#### [Work item]
Pick every line with "server" from the material below.

#### [Supplied information]
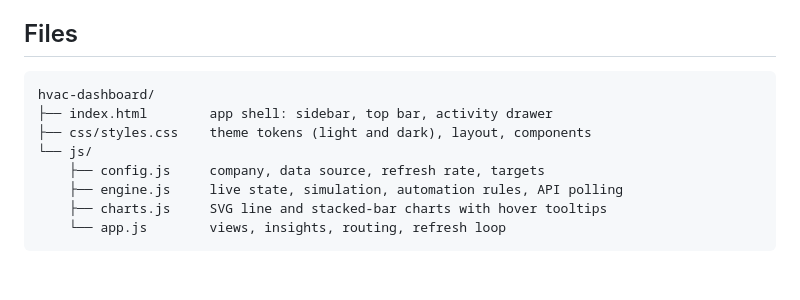
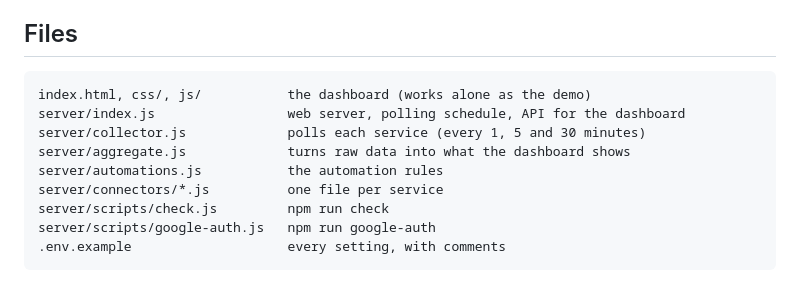
Before and after one commit to CD25/modernhvactechdashboard, a Markdown page: README.md, the part around one of its changes. Drawn GitHub-style.

````diff
--- a/README.md
+++ b/README.md
@@ -96,12 +151,13 @@ integrations. The dashboard only shows their results and flips the switches.
 ## Files
 
 ```
-hvac-dashboard/
-├── index.html        app shell: sidebar, top bar, activity drawer
-├── css/styles.css    theme tokens (light and dark), layout, components
-└── js/
-    ├── config.js     company, data source, refresh rate, targets
-    ├── engine.js     live state, simulation, automation rules, API polling
-    ├── charts.js     SVG line and stacked-bar charts with hover tooltips
-    └── app.js        views, insights, routing, refresh loop
+index.html, css/, js/           the dashboard (works alone as the demo)
+server/index.js                 web server, polling schedule, API for the dashboard
+server/collector.js             polls each service (every 1, 5 and 30 minutes)
+server/aggregate.js             turns raw data into what the dashboard shows
+server/automations.js           the automation rules
+server/connectors/*.js          one file per service
+server/scripts/check.js         npm run check
+server/scripts/google-auth.js   npm run google-auth
+.env.example                    every setting, with comments
 ```
````
Also changed, not shown: other parts of README.md (+129 -74 lines).
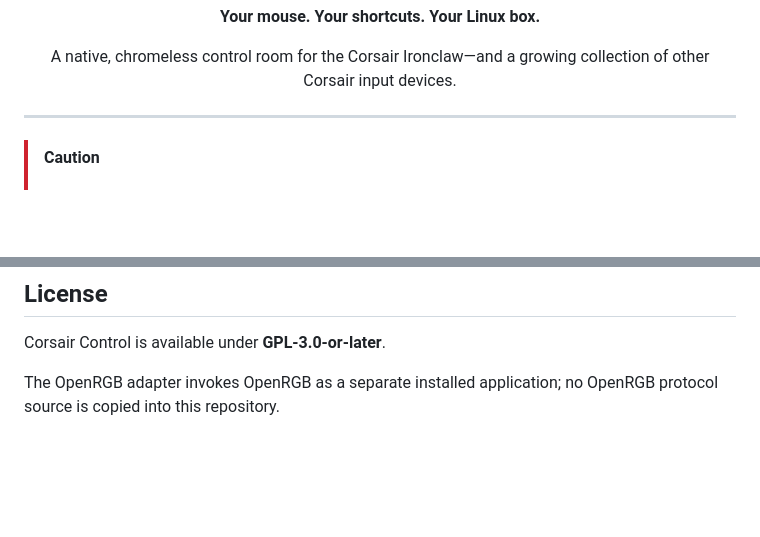
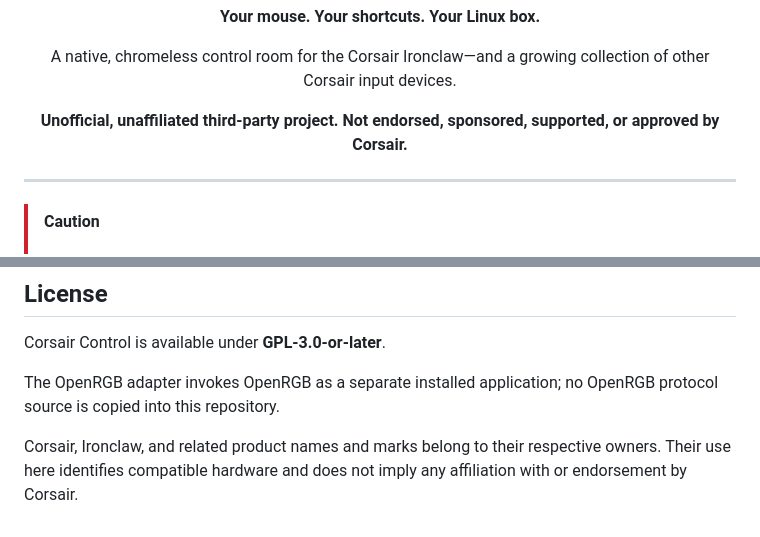
Before and after one commit to plasticparticle/corsair-linux-ui, a Markdown page: README.md, 2 parts joined by grey strips. Drawn GitHub-style; blank space fills up the shorter version.

Commit message:
Add unofficial project disclaimer (#5)
Co-authored-by: Lars Weber <lars@plastic-reality.com>

```diff
--- a/README.md
+++ b/README.md
@@ -6,6 +6,8 @@
   **Your mouse. Your shortcuts. Your Linux box.**
 
   A native, chromeless control room for the Corsair Ironclaw—and a growing collection of other Corsair input devices.
+
+  **Unofficial, unaffiliated third-party project. Not endorsed, sponsored, supported, or approved by Corsair.**
 </div>
 
 ---
@@ -268,3 +270,5 @@ The uninstaller removes the binary, udev rule, desktop entry, and installed icon
 Corsair Control is available under **GPL-3.0-or-later**.
 
 The OpenRGB adapter invokes OpenRGB as a separate installed application; no OpenRGB protocol source is copied into this repository.
+
+Corsair, Ironclaw, and related product names and marks belong to their respective owners. Their use here identifies compatible hardware and does not imply any affiliation with or endorsement by Corsair.
```
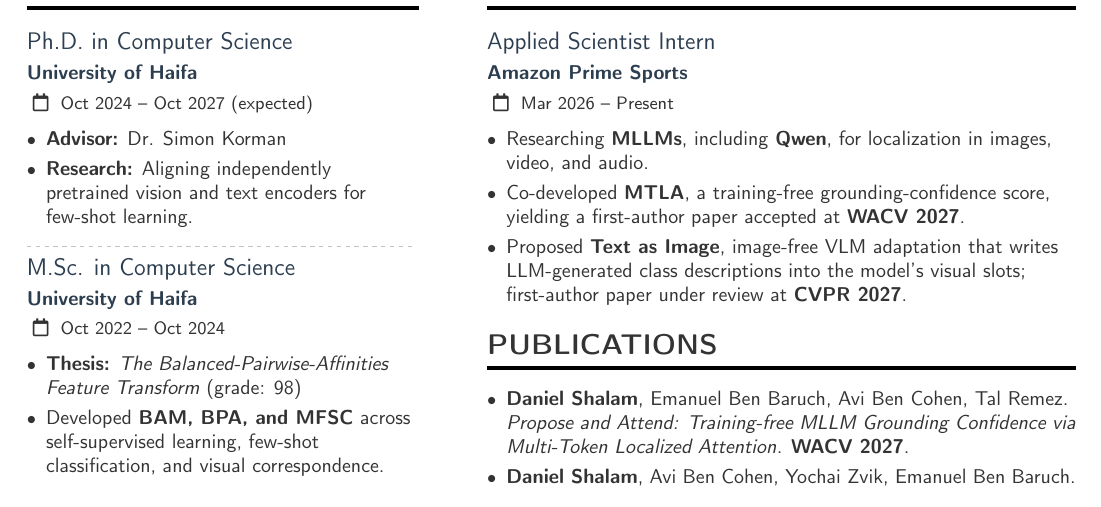
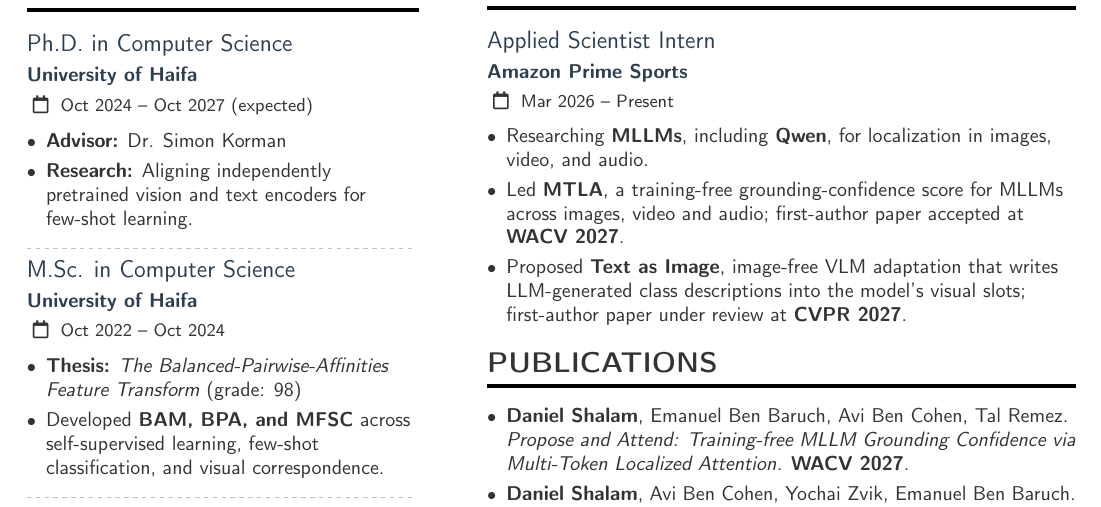
Before and after one commit to DanielShalam/danielshalam.github.io, a LaTeX CV (cv/CV_Daniel.tex): part of the page, cut so that both start at the same text. Compiled offline with pdfLaTeX.

Commit message:
CV: clarify MTLA ownership, link personal website in header

```diff
--- a/cv/CV_Daniel.tex
+++ b/cv/CV_Daniel.tex
@@ -53,7 +53,8 @@
 \personalinfo{
   \email{Dani360@gmail.com}
   \github{DanielShalam}
-  \printinfo[homepage]{\faGlobe}{Google Scholar}[https://scholar.google.com/citations?user=Ffu2TCkAAAAJ]
+  \homepage{danielshalam.github.io}
+  \printinfo{\faGraduationCap}{Google Scholar}[https://scholar.google.com/citations?user=Ffu2TCkAAAAJ]
 }
 
 \begin{document}
@@ -124,7 +125,7 @@ Ph.D. candidate and Applied Scientist Intern at Amazon Prime Sports working on \
 \cvevent{Applied Scientist Intern}{Amazon Prime Sports}{Mar 2026 -- Present}{}
 \begin{itemize}
   \item Researching \textbf{MLLMs}, including \textbf{Qwen}, for localization in images, video, and audio.
-  \item Co-developed \textbf{MTLA}, a training-free grounding-confidence score, yielding a first-author paper accepted at \textbf{WACV 2027}.
+  \item Led \textbf{MTLA}, a training-free grounding-confidence score for MLLMs across images, video and audio; first-author paper accepted at \textbf{WACV 2027}.
   \item Proposed \textbf{Text as Image}, image-free VLM adaptation that writes LLM-generated class descriptions into the model's visual slots; first-author paper under review at \textbf{CVPR 2027}.
 \end{itemize}
 
```
Also changed, not shown: CV_Daniel.pdf.
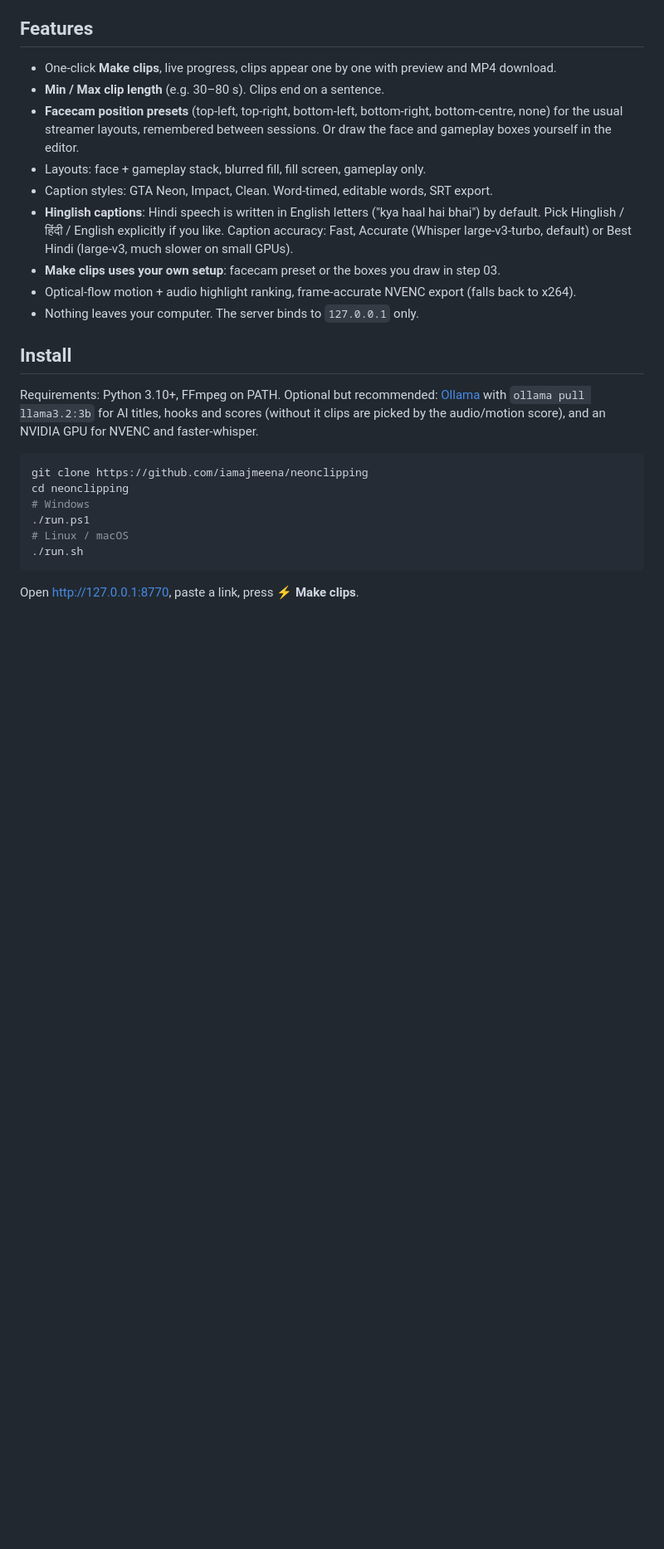
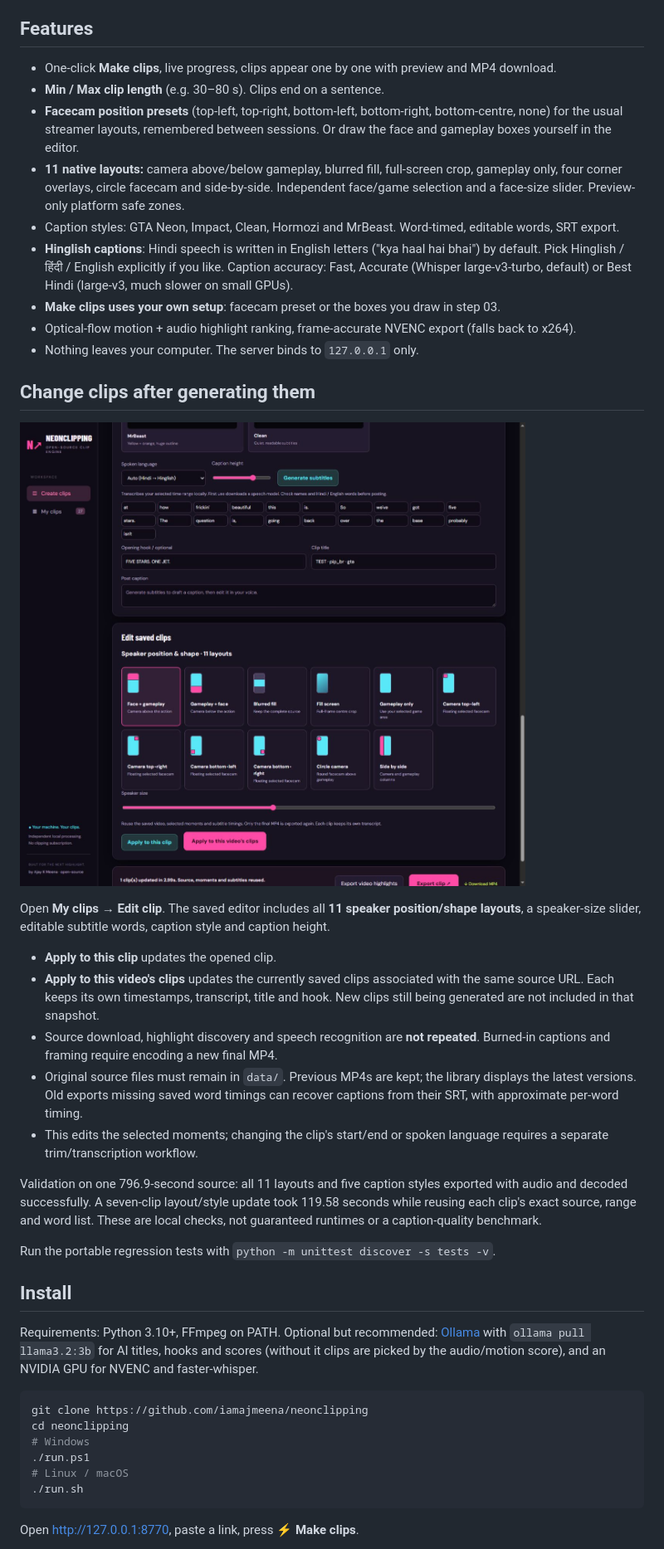
Before and after one commit to Ameer-officials/neonclipping, a Markdown page: README.md, the part around the change. Shown at 83% size. GitHub-like rendering; pictures changed too: docs/saved-clip-editor.jpg (added); blank space fills up the shorter version.

Commit message:
Add 11 native layouts and edit saved clips without repeating analysis

```diff
--- a/README.md
+++ b/README.md
@@ -59,12 +59,28 @@ Every candidate moment is scored from several signals, then the best ones are ke
 - One-click **Make clips**, live progress, clips appear one by one with preview and MP4 download.
 - **Min / Max clip length** (e.g. 30–80 s). Clips end on a sentence.
 - **Facecam position presets** (top-left, top-right, bottom-left, bottom-right, bottom-centre, none) for the usual streamer layouts, remembered between sessions. Or draw the face and gameplay boxes yourself in the editor.
-- Layouts: face + gameplay stack, blurred fill, fill screen, gameplay only.
-- Caption styles: GTA Neon, Impact, Clean. Word-timed, editable words, SRT export.
+- **11 native layouts:** camera above/below gameplay, blurred fill, full-screen crop, gameplay only, four corner overlays, circle facecam and side-by-side. Independent face/game selection and a face-size slider. Preview-only platform safe zones.
+- Caption styles: GTA Neon, Impact, Clean, Hormozi and MrBeast. Word-timed, editable words, SRT export.
 - **Hinglish captions**: Hindi speech is written in English letters ("kya haal hai bhai") by default. Pick Hinglish / हिंदी / English explicitly if you like. Caption accuracy: Fast, Accurate (Whisper large-v3-turbo, default) or Best Hindi (large-v3, much slower on small GPUs).
 - **Make clips uses your own setup**: facecam preset or the boxes you draw in step 03.
 - Optical-flow motion + audio highlight ranking, frame-accurate NVENC export (falls back to x264).
 - Nothing leaves your computer. The server binds to `127.0.0.1` only.
+
+## Change clips after generating them
+
+![Saved clip editor with eleven layouts](docs/saved-clip-editor.jpg)
+
+Open **My clips → Edit clip**. The saved editor includes all **11 speaker position/shape layouts**, a speaker-size slider, editable subtitle words, caption style and caption height.
+
+- **Apply to this clip** updates the opened clip.
+- **Apply to this video's clips** updates the currently saved clips associated with the same source URL. Each keeps its own timestamps, transcript, title and hook. New clips still being generated are not included in that snapshot.
+- Source download, highlight discovery and speech recognition are **not repeated**. Burned-in captions and framing require encoding a new final MP4.
+- Original source files must remain in `data/`. Previous MP4s are kept; the library displays the latest versions. Old exports missing saved word timings can recover captions from their SRT, with approximate per-word timing.
+- This edits the selected moments; changing the clip's start/end or spoken language requires a separate trim/transcription workflow.
+
+Validation on one 796.9-second source: all 11 layouts and five caption styles exported with audio and decoded successfully. A seven-clip layout/style update took 119.58 seconds while reusing each clip's exact source, range and word list. These are local checks, not guaranteed runtimes or a caption-quality benchmark.
+
+Run the portable regression tests with `python -m unittest discover -s tests -v`.
 
 ## Install
 
```
Also changed, not shown: docs/DEVELOPMENT-HANDOFF.md (added, +37 -0 lines), 9 other files.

#### [Solution to this problem]
+server/index.js                 web server, polling schedule, API for the dashboard
+server/collector.js             polls each service (every 1, 5 and 30 minutes)
+server/aggregate.js             turns raw data into what the dashboard shows
+server/automations.js           the automation rules
+server/connectors/*.js          one file per service
+server/scripts/check.js         npm run check
+server/scripts/google-auth.js   npm run google-auth
 - Nothing leaves your computer. The server binds to `127.0.0.1` only.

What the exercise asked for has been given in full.